**Work request**
A line qualifies if it holds the string "ItemListContainer". Copy every qualifying line from the records.

User interface change data
────────────────────

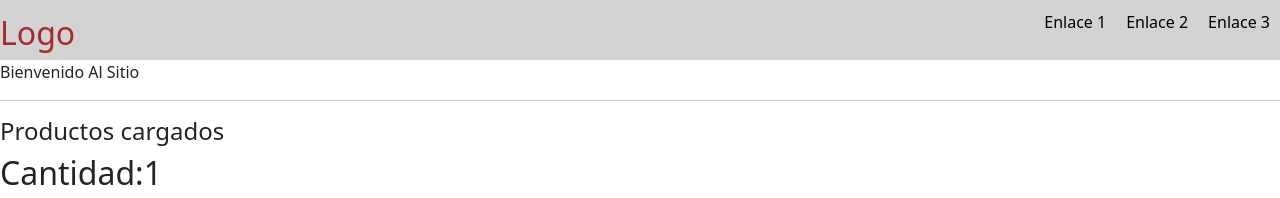
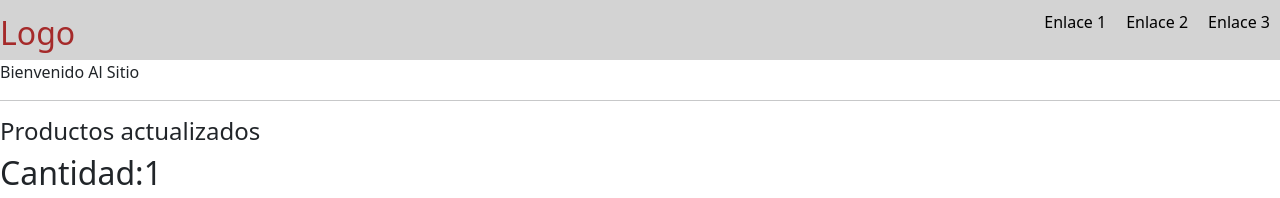
Before and after one commit to juanmirandacazaux/reactCoder, a React (Create React App) app: page / in a window 1280 px wide. Shown: the top 198 px of the page. Built offline with nearby package versions, Linux system fonts and the light colour scheme.

Commit message:
Entrega Desafio Clase 6

```diff
--- a/src/components/ItemListContainer/ItemListContainer.js
+++ b/src/components/ItemListContainer/ItemListContainer.js
@@ -29,7 +29,7 @@ export const ItemListContainer = ({saludo}) => {
             <hr/>
 
             {
-              loading ? <h4>cargando...</h4> : <h4>Productos cargados</h4>
+              loading ? <h4>Cargando...</h4> : <h4>Productos actualizados</h4>
             }
         </div>
     )
```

────────────────────

**Task response**
--- a/src/components/ItemListContainer/ItemListContainer.js
+++ b/src/components/ItemListContainer/ItemListContainer.js
@@ -29,7 +29,7 @@ export const ItemListContainer = ({saludo}) => {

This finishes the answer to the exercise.